Collected data:

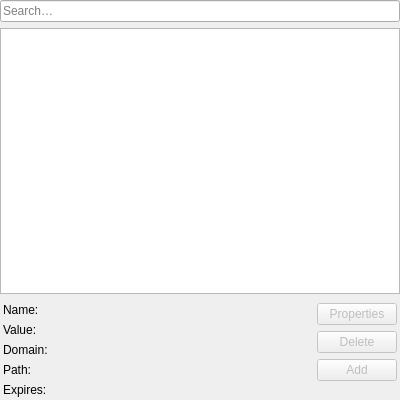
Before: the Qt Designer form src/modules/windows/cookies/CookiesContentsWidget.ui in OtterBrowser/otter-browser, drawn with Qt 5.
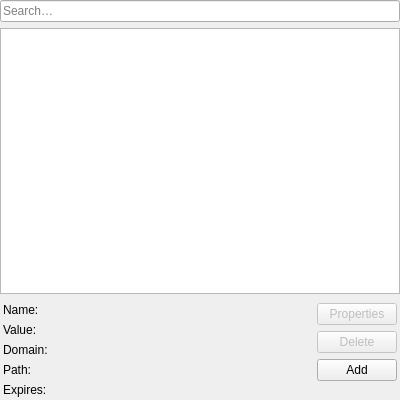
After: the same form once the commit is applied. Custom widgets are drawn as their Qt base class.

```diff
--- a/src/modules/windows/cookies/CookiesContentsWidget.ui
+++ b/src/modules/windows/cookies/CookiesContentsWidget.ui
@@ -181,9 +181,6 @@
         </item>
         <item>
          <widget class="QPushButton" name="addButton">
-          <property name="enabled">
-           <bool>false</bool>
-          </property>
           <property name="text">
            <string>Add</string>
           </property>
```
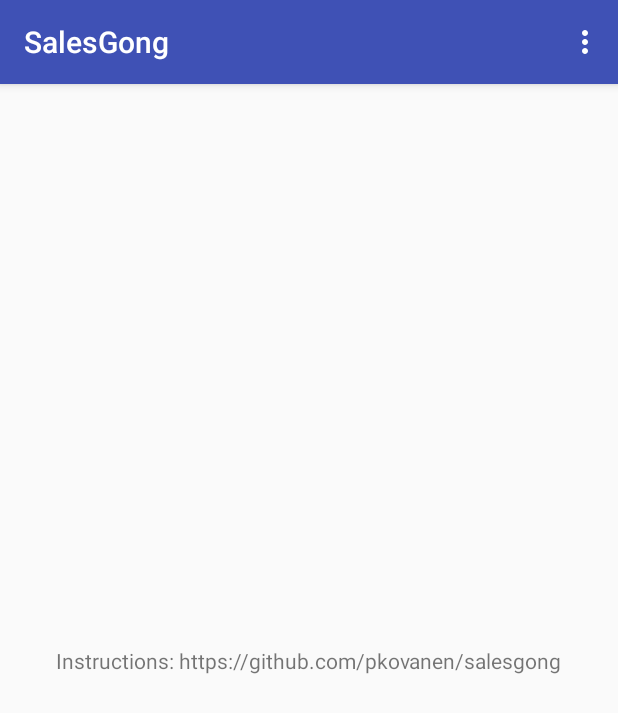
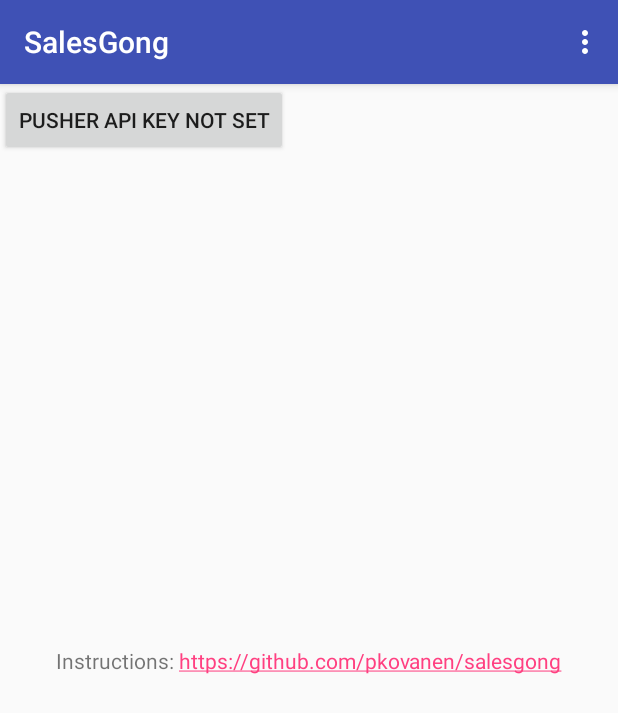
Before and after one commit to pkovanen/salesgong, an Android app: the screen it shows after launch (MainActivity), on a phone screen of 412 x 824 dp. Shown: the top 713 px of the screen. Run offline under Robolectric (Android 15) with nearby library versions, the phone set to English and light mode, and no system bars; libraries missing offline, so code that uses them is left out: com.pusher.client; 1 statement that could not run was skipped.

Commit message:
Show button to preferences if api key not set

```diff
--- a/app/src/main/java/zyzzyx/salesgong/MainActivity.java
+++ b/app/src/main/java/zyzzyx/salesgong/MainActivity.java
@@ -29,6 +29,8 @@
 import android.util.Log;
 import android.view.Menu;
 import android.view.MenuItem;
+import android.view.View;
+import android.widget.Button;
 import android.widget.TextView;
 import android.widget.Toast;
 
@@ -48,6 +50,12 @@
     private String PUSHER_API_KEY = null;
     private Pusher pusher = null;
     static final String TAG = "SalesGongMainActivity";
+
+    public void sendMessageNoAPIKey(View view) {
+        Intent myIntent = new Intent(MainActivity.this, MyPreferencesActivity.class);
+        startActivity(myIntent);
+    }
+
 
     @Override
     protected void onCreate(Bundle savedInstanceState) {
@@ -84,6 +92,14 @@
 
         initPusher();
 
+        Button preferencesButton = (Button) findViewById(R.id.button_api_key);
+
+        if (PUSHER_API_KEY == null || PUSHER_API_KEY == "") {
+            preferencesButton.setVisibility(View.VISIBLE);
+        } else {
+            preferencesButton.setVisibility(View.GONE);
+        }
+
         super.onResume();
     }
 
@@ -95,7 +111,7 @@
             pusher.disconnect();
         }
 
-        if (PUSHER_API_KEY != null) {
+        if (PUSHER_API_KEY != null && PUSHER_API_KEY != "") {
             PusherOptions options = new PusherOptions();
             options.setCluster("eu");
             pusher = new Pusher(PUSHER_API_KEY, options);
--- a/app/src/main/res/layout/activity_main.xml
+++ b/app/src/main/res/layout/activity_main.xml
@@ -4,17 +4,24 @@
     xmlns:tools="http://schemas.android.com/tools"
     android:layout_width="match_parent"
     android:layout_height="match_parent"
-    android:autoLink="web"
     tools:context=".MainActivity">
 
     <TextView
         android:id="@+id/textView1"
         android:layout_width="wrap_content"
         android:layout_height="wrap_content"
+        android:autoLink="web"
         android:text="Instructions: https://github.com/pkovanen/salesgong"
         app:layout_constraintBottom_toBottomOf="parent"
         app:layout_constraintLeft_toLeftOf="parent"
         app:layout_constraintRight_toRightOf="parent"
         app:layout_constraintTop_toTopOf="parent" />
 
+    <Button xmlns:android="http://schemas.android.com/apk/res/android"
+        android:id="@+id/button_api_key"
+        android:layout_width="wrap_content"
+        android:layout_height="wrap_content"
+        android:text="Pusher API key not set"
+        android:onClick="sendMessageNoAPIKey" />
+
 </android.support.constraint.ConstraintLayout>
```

Work task:
In the entries above, tally the lines that include the string "windows". Give the figure only.

Task answer:
3